**PROVIDED RECORDS**
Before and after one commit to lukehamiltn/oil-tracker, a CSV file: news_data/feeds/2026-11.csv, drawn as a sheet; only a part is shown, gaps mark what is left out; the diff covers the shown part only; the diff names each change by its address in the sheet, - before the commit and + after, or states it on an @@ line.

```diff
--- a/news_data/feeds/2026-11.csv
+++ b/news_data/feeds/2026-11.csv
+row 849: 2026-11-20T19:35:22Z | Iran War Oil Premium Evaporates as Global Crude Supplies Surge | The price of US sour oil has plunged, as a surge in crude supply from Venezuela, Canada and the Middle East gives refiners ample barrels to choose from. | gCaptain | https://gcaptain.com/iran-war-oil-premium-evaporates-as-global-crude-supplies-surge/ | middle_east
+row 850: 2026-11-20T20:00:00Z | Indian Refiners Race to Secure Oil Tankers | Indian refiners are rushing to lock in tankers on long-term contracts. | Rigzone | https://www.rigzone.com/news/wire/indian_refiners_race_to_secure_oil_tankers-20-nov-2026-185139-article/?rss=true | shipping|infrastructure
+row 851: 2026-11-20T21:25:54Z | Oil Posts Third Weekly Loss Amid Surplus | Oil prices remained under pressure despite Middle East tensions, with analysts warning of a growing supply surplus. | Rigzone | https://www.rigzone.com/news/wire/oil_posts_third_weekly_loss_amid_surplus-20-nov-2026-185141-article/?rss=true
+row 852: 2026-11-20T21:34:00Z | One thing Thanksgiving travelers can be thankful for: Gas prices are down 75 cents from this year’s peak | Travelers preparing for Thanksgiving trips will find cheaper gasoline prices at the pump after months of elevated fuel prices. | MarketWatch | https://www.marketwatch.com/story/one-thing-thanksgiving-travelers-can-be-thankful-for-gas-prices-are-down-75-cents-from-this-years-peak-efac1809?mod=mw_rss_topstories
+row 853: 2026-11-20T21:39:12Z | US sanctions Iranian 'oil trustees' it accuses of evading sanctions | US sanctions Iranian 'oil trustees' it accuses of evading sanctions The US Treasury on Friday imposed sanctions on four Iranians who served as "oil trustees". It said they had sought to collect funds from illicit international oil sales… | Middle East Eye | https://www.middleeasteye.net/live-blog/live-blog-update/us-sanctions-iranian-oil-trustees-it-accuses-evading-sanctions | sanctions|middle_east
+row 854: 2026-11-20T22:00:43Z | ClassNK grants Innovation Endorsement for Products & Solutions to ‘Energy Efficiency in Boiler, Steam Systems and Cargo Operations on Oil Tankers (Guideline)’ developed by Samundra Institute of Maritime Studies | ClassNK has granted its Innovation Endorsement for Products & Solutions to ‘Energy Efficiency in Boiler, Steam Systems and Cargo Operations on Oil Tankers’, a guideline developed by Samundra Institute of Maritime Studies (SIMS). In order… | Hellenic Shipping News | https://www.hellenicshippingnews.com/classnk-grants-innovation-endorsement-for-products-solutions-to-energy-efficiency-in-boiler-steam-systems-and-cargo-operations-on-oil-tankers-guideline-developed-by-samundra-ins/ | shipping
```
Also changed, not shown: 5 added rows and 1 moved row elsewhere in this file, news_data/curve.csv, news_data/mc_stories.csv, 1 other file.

**WHAT YOU SHOULD DO**
Copy every line of the listing above exactly.

**SOLUTION TO THE PROBLEM**
Before and after one commit to lukehamiltn/oil-tracker, a CSV file: news_data/feeds/2026-11.csv, drawn as a sheet; only a part is shown, gaps mark what is left out; the diff covers the shown part only; the diff names each change by its address in the sheet, - before the commit and + after, or states it on an @@ line.

```diff
--- a/news_data/feeds/2026-11.csv
+++ b/news_data/feeds/2026-11.csv
+row 849: 2026-11-20T19:35:22Z | Iran War Oil Premium Evaporates as Global Crude Supplies Surge | The price of US sour oil has plunged, as a surge in crude supply from Venezuela, Canada and the Middle East gives refiners ample barrels to choose from. | gCaptain | https://gcaptain.com/iran-war-oil-premium-evaporates-as-global-crude-supplies-surge/ | middle_east
+row 850: 2026-11-20T20:00:00Z | Indian Refiners Race to Secure Oil Tankers | Indian refiners are rushing to lock in tankers on long-term contracts. | Rigzone | https://www.rigzone.com/news/wire/indian_refiners_race_to_secure_oil_tankers-20-nov-2026-185139-article/?rss=true | shipping|infrastructure
+row 851: 2026-11-20T21:25:54Z | Oil Posts Third Weekly Loss Amid Surplus | Oil prices remained under pressure despite Middle East tensions, with analysts warning of a growing supply surplus. | Rigzone | https://www.rigzone.com/news/wire/oil_posts_third_weekly_loss_amid_surplus-20-nov-2026-185141-article/?rss=true
+row 852: 2026-11-20T21:34:00Z | One thing Thanksgiving travelers can be thankful for: Gas prices are down 75 cents from this year’s peak | Travelers preparing for Thanksgiving trips will find cheaper gasoline prices at the pump after months of elevated fuel prices. | MarketWatch | https://www.marketwatch.com/story/one-thing-thanksgiving-travelers-can-be-thankful-for-gas-prices-are-down-75-cents-from-this-years-peak-efac1809?mod=mw_rss_topstories
+row 853: 2026-11-20T21:39:12Z | US sanctions Iranian 'oil trustees' it accuses of evading sanctions | US sanctions Iranian 'oil trustees' it accuses of evading sanctions The US Treasury on Friday imposed sanctions on four Iranians who served as "oil trustees". It said they had sought to collect funds from illicit international oil sales… | Middle East Eye | https://www.middleeasteye.net/live-blog/live-blog-update/us-sanctions-iranian-oil-trustees-it-accuses-evading-sanctions | sanctions|middle_east
+row 854: 2026-11-20T22:00:43Z | ClassNK grants Innovation Endorsement for Products & Solutions to ‘Energy Efficiency in Boiler, Steam Systems and Cargo Operations on Oil Tankers (Guideline)’ developed by Samundra Institute of Maritime Studies | ClassNK has granted its Innovation Endorsement for Products & Solutions to ‘Energy Efficiency in Boiler, Steam Systems and Cargo Operations on Oil Tankers’, a guideline developed by Samundra Institute of Maritime Studies (SIMS). In order… | Hellenic Shipping News | https://www.hellenicshippingnews.com/classnk-grants-innovation-endorsement-for-products-solutions-to-energy-efficiency-in-boiler-steam-systems-and-cargo-operations-on-oil-tankers-guideline-developed-by-samundra-ins/ | shipping
```
Also changed, not shown: 5 added rows and 1 moved row elsewhere in this file, news_data/curve.csv, news_data/mc_stories.csv, 1 other file.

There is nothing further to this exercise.